In the plenary sessions we are seated in alphabetical order. To my right is Benjamin Lange from Mozambique, and to my left is Michael Johnson from Nashville, TN. Knowing that Michael has been diligently working on a Doctorate of Education degree, I asked some questions, including the theme of his research and dissertation. He answered that the project includes studying the relationship between generosity, satisfaction in life and overall well-being among a select group of people.
I smiled and said, “Well, that’s interesting. I have been assigned to preach on generosity this next Sunday.”
By the time my plane touched down in Dayton, Michael had sent me a book, via Amazon Kindle (quite generous of him) titled The Paradox of Generosity. In this book is the result of a survey of 2,000 Americans and 40 in-depth interviews. While not a religious book, the findings sound like sociological scientific proof of the words of Jesus: “It is more blessed to give than to receive.” Here’s a sampling:
* “Very happy” Americans volunteer nearly 10 times the amount of “very unhappy” Americans in a given month (5.8 hours versus 36 minutes).
* Those who practice “neighborly generosity” (having friends and family to their home, helping neighbors with work projects at their home, watching other persons’ children, etc., on a regular basis) were dramatically happier than those who only do so a few times a year.

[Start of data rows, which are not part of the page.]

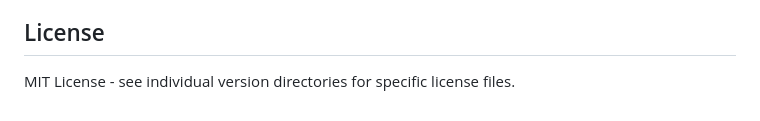
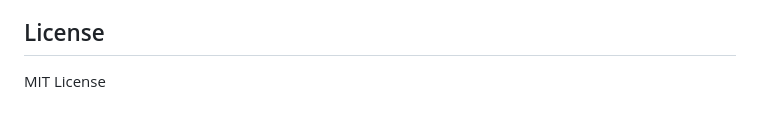
Before and after one commit to MB-999/query-lens, a Markdown page: README.md, the part around the change. Drawn GitHub-style.

```diff
--- a/README.md
+++ b/README.md
@@ -100,4 +100,4 @@ Each version contains its own README with specific development instructions:
 
 ## License
 
-MIT License - see individual version directories for specific license files.
+MIT License
```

* Those who practice financial generosity have lower levels of the hormone cortisol in their bodies. Increased levels of cortisol is linked to “wear and tear” on the body.
A summary of the survey’s findings is found in this insightful paragraph:
“Rather than generosity producing net losses, in general the more generously people give of themselves, the more of many goods they receive in return. Sometimes they receive more of the same kind of thing that they gave – money, time, attention and so forth. But, more often and important, generous people tend to receive back goods that are even more valuable than those they gave: happiness, health, a sense of purpose in life and personal growth.”
With these findings being so, the only surprise is more persons are not generous. From the surveys and interviews they reported, “A lot of Americans are indeed very generous – but even more are not.”
Generosity is counter-intuitive. So are many of the teachings of Jesus, including his declaration that “He who tries to save his life will lose it, but he who gives his life away, for my sake and the gospel will save it.” So, learning to live generously likely will require us to “be transformed by the renewing of our minds.”
So … where are you on the generosity scale? Your own happiness may be an indicator.